Update: I’ve created a handy Income and Tax Calculator to help you calculate how much you need to earn to make a living as a music teacher. This post is still helpful to understand what the calculator is doing (especially when it comes to taxes), but I highly recommend the calculator to take care of the math.
New music teachers and those wanting to make the leap to full-time teaching often want to know how much they need to earn to make a living as a music teacher. The simple (and very unhelpful) answer is “it depends.”
It depends on where you live, your family situation, personal factors (like health), and the lifestyle you want. It’s not difficult to figure out, though. Here’s how:
1. Add up your living and business expenses
Write down everything you can think of that you spend money on. Rent, groceries, utilities, insurance, savings for gifts, etc. This downloadable worksheet can help you out. You might want to keep two lists: one of the absolute essentials for survival and one that represents your ideal lifestyle.
2. List your financial goals
Whether it’s paying off student loans early or saving for a trip abroad, you’re way more likely to reach your financial goals if you budget for them in advance.
Once you’ve determined your financial goals, figure out the amount you need to save each month to achieve them. Some goals necessities even during the lean times (add these to your “Essentials” list), while others can be minimized or put on hold until your income grows (add these goals to your “Ideal” list).
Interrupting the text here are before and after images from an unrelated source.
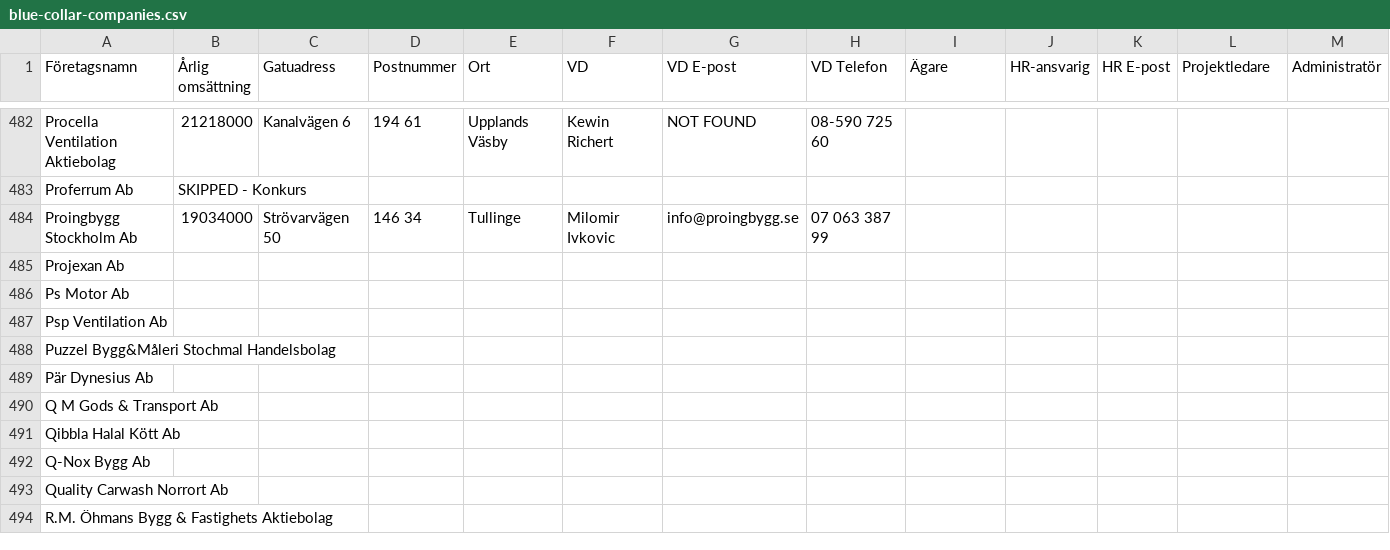
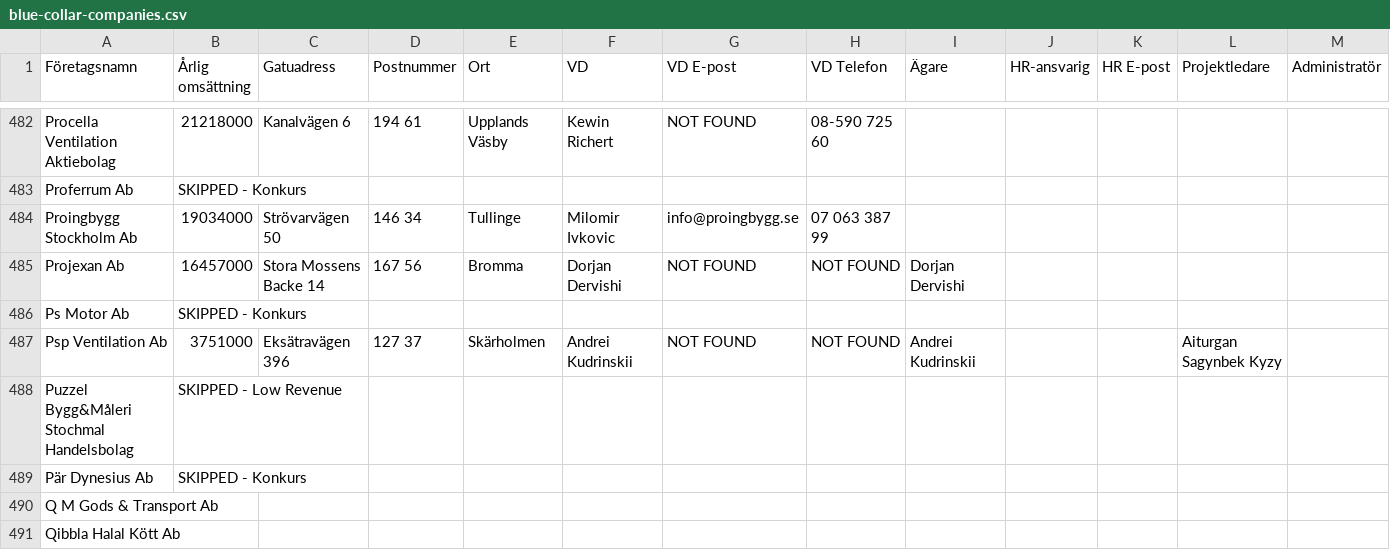
Before and after one commit to fellanH/ett-smart, a CSV file: marketing/weaver-5/blue-collar-companies.csv, drawn as a sheet; only a part is shown, gaps mark what is left out; the shorter side is filled out with more unchanged rows; the diff names each change by its address in the sheet, - before the commit and + after, or states it on an @@ line.

Commit message:
Processed companies rows 485-489 (batch of 5)

```diff
--- a/marketing/weaver-5/blue-collar-companies.csv
+++ b/marketing/weaver-5/blue-collar-companies.csv
-B485 (Årlig omsättning): (empty)
+B485 (Årlig omsättning): 16457000
-C485 (Gatuadress): (empty)
+C485 (Gatuadress): Stora Mossens Backe 14
-D485 (Postnummer): (empty)
+D485 (Postnummer): 167 56
-E485 (Ort): (empty)
+E485 (Ort): Bromma
-F485 (VD): (empty)
+F485 (VD): Dorjan Dervishi
-G485 (VD E-post): (empty)
+G485 (VD E-post): NOT FOUND
-H485 (VD Telefon): (empty)
+H485 (VD Telefon): NOT FOUND
-I485 (Ägare): (empty)
+I485 (Ägare): Dorjan Dervishi
-B486 (Årlig omsättning): (empty)
+B486 (Årlig omsättning): SKIPPED - Konkurs
-B487 (Årlig omsättning): (empty)
+B487 (Årlig omsättning): 3751000
-C487 (Gatuadress): (empty)
+C487 (Gatuadress): Eksätravägen 396
-D487 (Postnummer): (empty)
+D487 (Postnummer): 127 37
-E487 (Ort): (empty)
+E487 (Ort): Skärholmen
-F487 (VD): (empty)
+F487 (VD): Andrei Kudrinskii
-G487 (VD E-post): (empty)
+G487 (VD E-post): NOT FOUND
-H487 (VD Telefon): (empty)
+H487 (VD Telefon): NOT FOUND
-I487 (Ägare): (empty)
+I487 (Ägare): Andrei Kudrinskii
-L487 (Projektledare): (empty)
+L487 (Projektledare): Aiturgan Sagynbek Kyzy
-B488 (Årlig omsättning): (empty)
+B488 (Årlig omsättning): SKIPPED - Low Revenue
-B489 (Årlig omsättning): (empty)
+B489 (Årlig omsättning): SKIPPED - Konkurs
```
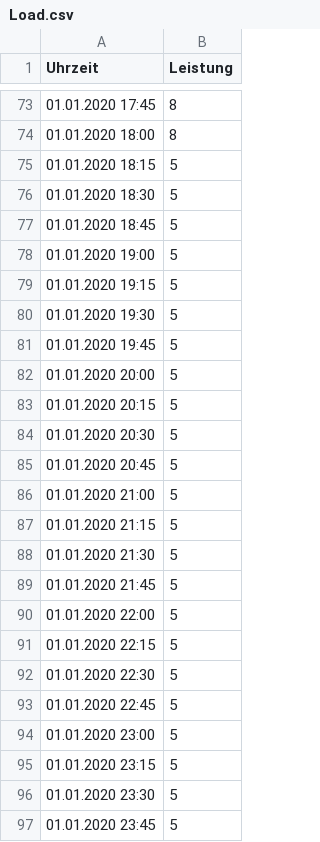
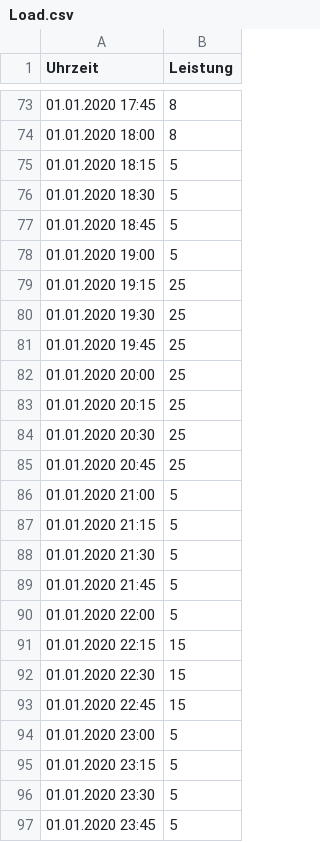
Before and after one commit to AlvaColetti/MES, a CSV file: Profiles/Load.csv, drawn as a sheet; only a part is shown, gaps mark what is left out.

```diff
--- a/Profiles/Load.csv
+++ b/Profiles/Load.csv
@@ -78,9 +78,9 @@ Uhrzeit;Leistung
 01.01.2020 19:00;5
-01.01.2020 19:15;5
-01.01.2020 19:30;5
-01.01.2020 19:45;5
-01.01.2020 20:00;5
-01.01.2020 20:15;5
-01.01.2020 20:30;5
-01.01.2020 20:45;5
+01.01.2020 19:15;25
+01.01.2020 19:30;25
+01.01.2020 19:45;25
+01.01.2020 20:00;25
+01.01.2020 20:15;25
+01.01.2020 20:30;25
+01.01.2020 20:45;25
 01.01.2020 21:00;5
@@ -90,5 +90,5 @@ Uhrzeit;Leistung
 01.01.2020 22:00;5
-01.01.2020 22:15;5
-01.01.2020 22:30;5
-01.01.2020 22:45;5
+01.01.2020 22:15;15
+01.01.2020 22:30;15
+01.01.2020 22:45;15
 01.01.2020 23:00;5
```
Also changed, not shown: Profiles/PV.csv, 13 other files.
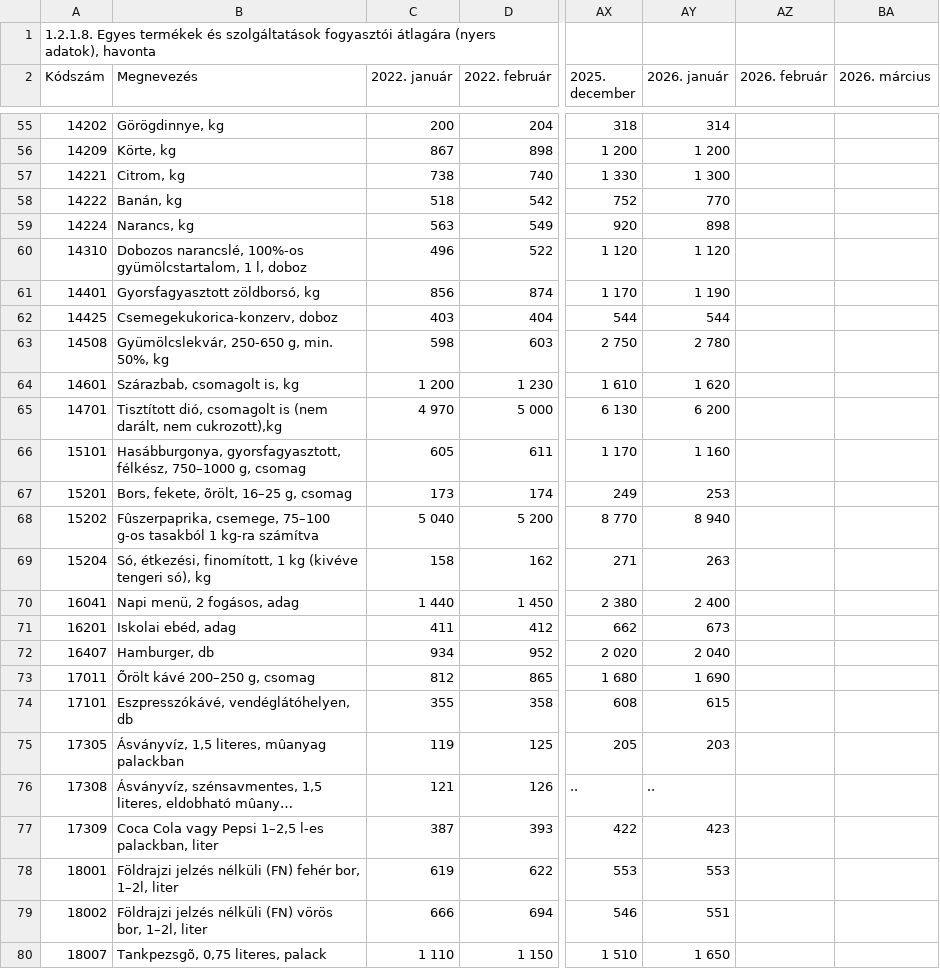
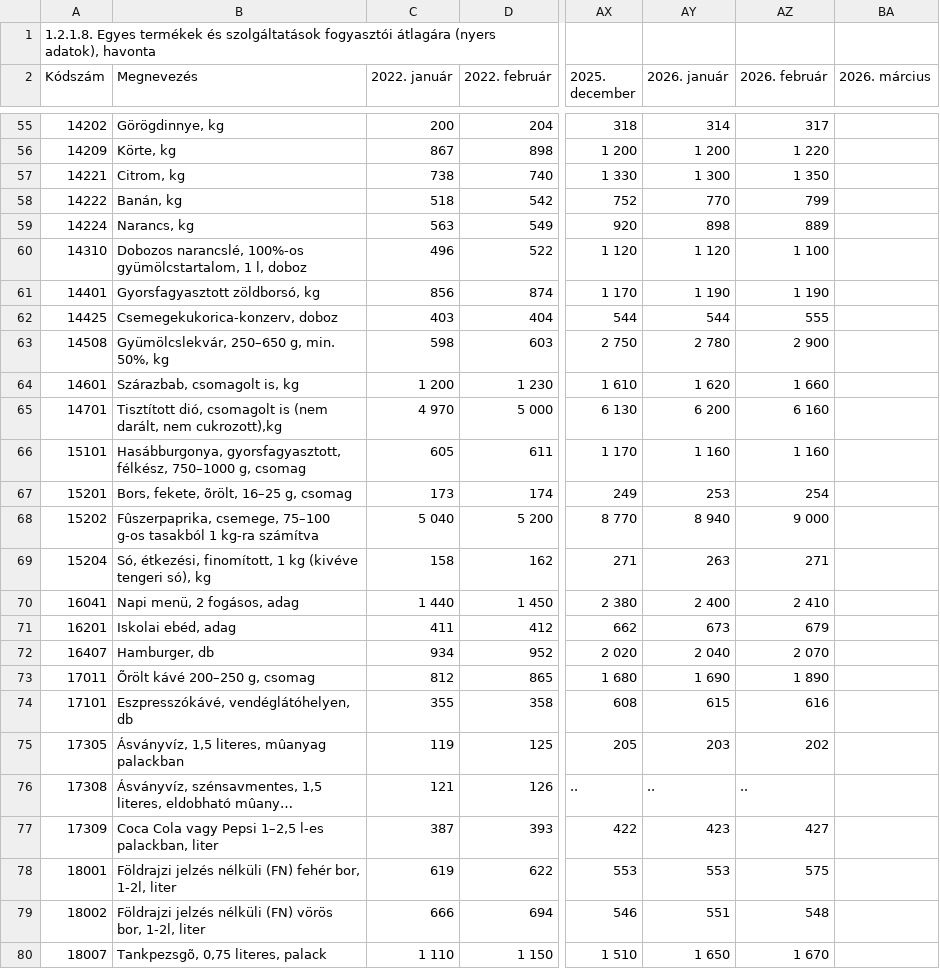
Before and after one commit to kviktor/inflacio-ksh, a CSV file: sources/stadat-ara0044.csv, drawn as a sheet; only a part is shown, gaps mark what is left out; long unchanged cells end in …; the diff covers the shown part only; the diff names each change by its address in the sheet, - before the commit and + after, or states it on an @@ line.

```diff
--- a/sources/stadat-ara0044.csv
+++ b/sources/stadat-ara0044.csv
-AZ55 (2026. február): (empty)
+AZ55 (2026. február): 317
-AZ56 (2026. február): (empty)
+AZ56 (2026. február): 1 220
-AZ57 (2026. február): (empty)
+AZ57 (2026. február): 1 350
-AZ58 (2026. február): (empty)
+AZ58 (2026. február): 799
-AZ59 (2026. február): (empty)
+AZ59 (2026. február): 889
-AZ60 (2026. február): (empty)
+AZ60 (2026. február): 1 100
-AZ61 (2026. február): (empty)
+AZ61 (2026. február): 1 190
-AZ62 (2026. február): (empty)
+AZ62 (2026. február): 555
-B63 (Megnevezés): Gyümölcslekvár, 250-650 g, min. 50%, kg
+B63 (Megnevezés): Gyümölcslekvár, 250–650 g, min. 50%, kg
-AZ63 (2026. február): (empty)
+AZ63 (2026. február): 2 900
-AZ64 (2026. február): (empty)
+AZ64 (2026. február): 1 660
-AZ65 (2026. február): (empty)
+AZ65 (2026. február): 6 160
-AZ66 (2026. február): (empty)
+AZ66 (2026. február): 1 160
-AZ67 (2026. február): (empty)
+AZ67 (2026. február): 254
-AZ68 (2026. február): (empty)
+AZ68 (2026. február): 9 000
-AZ69 (2026. február): (empty)
+AZ69 (2026. február): 271
-AZ70 (2026. február): (empty)
+AZ70 (2026. február): 2 410
-AZ71 (2026. február): (empty)
+AZ71 (2026. február): 679
-AZ72 (2026. február): (empty)
+AZ72 (2026. február): 2 070
-AZ73 (2026. február): (empty)
+AZ73 (2026. február): 1 890
-AZ74 (2026. február): (empty)
+AZ74 (2026. február): 616
-AZ75 (2026. február): (empty)
+AZ75 (2026. február): 202
-AZ76 (2026. február): (empty)
+AZ76 (2026. február): ..
-AZ77 (2026. február): (empty)
+AZ77 (2026. február): 427
-B78 (Megnevezés): …fehér bor, 1–2l, liter
+B78 (Megnevezés): …fehér bor, 1-2l, liter
-AZ78 (2026. február): (empty)
+AZ78 (2026. február): 575
-B79 (Megnevezés): …vörös bor, 1–2l, liter
+B79 (Megnevezés): …vörös bor, 1-2l, liter
-AZ79 (2026. február): (empty)
+AZ79 (2026. február): 548
-AZ80 (2026. február): (empty)
+AZ80 (2026. február): 1 670
```
Also changed, not shown: 152 edited cells elsewhere in this file.
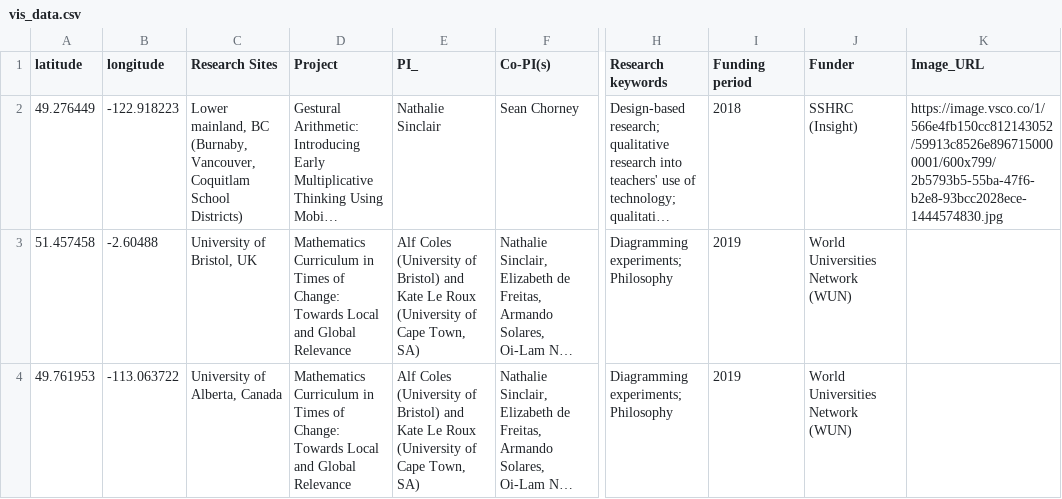
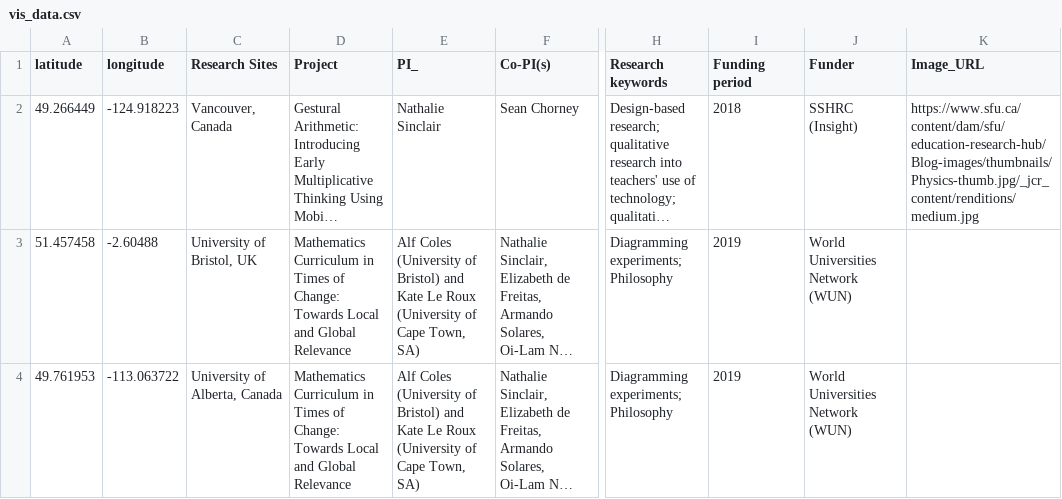
Before and after one commit to quincyw12/research-collaboration-map1, a CSV file: vis_data.csv, drawn as a sheet; only a part is shown, gaps mark what is left out; long unchanged cells end in …; the diff covers the shown part only; the diff names each change by its address in the sheet, - before the commit and + after, or states it on an @@ line.

Commit message:
Clean data and try image link

```diff
--- a/vis_data.csv
+++ b/vis_data.csv
-A2 (latitude): 49.276449
+A2 (latitude): 49.266449
-B2 (longitude): -122.918223
+B2 (longitude): -124.918223
-C2 (Research Sites): Lower mainland, BC (Burnaby, Vancouver, Coquitlam School Districts)
+C2 (Research Sites): Vancouver, Canada
-K2 (Image_URL): https://image.vsco.co/1/566e4fb150cc812143052/59913c8526e8967150000001/600x799/2b5793b5-55ba-47f6-b2e8-93bcc2028ece-1444574830.jpg
+K2 (Image_URL): https://www.sfu.ca/content/dam/sfu/education-research-hub/Blog-images/thumbnails/Physics-thumb.jpg/_jcr_content/renditions/medium.jpg
```
Also changed, not shown: 85 edited cells elsewhere in this file.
3. Don’t forget taxes
In the US, a self-employed musician will generally pay the following taxes:
- Federal Income Tax
The tax rate for federal taxes depends on your income level. You can check out the 2016 tax brackets here.
- Self Employment Tax
Self-employment taxes are a flat 15.3 percent of your net business income (aka “profit”).
- State and local taxes
These vary widely by state and locality. Search the Internet for “<YOURSTATE> income tax rate” to find more information.
Figuring Out Your Taxable Income
One of the perks of being self-employed is that you can deduct your business expenses from your total income to reduce your taxable income. You are probably also eligible for a personal exemption, which will decrease it even more. The calculation will look like this:
Total Income – Business Expenses – Personal Exemptions = Taxable Income
If you have a good estimate of your business expenses, you can use that figure, otherwise you can just use the IRS’s Standard Deduction, which is $6,300 for single taxpayers. (Tip: You should use whichever gives you the higher deduction.)
You can take a Personal Exemption, unless you are being claimed as a dependent on someone else’s taxes (like if you’re a student and a parent still claims you as an exemption on their taxes). For the 2016 tax year, this exemption is $4,050. You can check the rates here.
So, with this added information, the calculation would be:
Total Income – $6,300 – $4,050 = Taxable Income
That final Taxable Income number is the one you use to choose your tax bracket.
Update: Don’t like math? Use my Income and Tax Calculator to have a robot do it for you.
Simply enter your data and the calculator will figure out your monthly expenses, estimated federal income and self-employment taxes, what you should be saving each month to pay those taxes, and how much you need to earn each month/year to support your lifestyle.
I can tell you’re excited. As you should be. It is an awesome calculator.
4. Can I make a living as a music teacher?
When you add up all the numbers you figured out above, the number you’re left with is a very rough estimate* of the the amount you need to earn to make a living as a self-employed music teacher.
How are you doing? Does it seem like an impossible goal? Just because you’re not there today doesn’t mean it’s out of reach. This is just the kind of goal I help music teachers achieve.
In the next post, we’ll use that income number to determine how much you need to charge for music lessons to reach that financial benchmark.
*Disclaimer: I am not a tax professional. I am not a financial advisor. I speak from my personal experience and a weird interest in trying to better understand the tax code. Everyone’s situation is different. Consult a certified tax professional to discuss the particulars of your situation.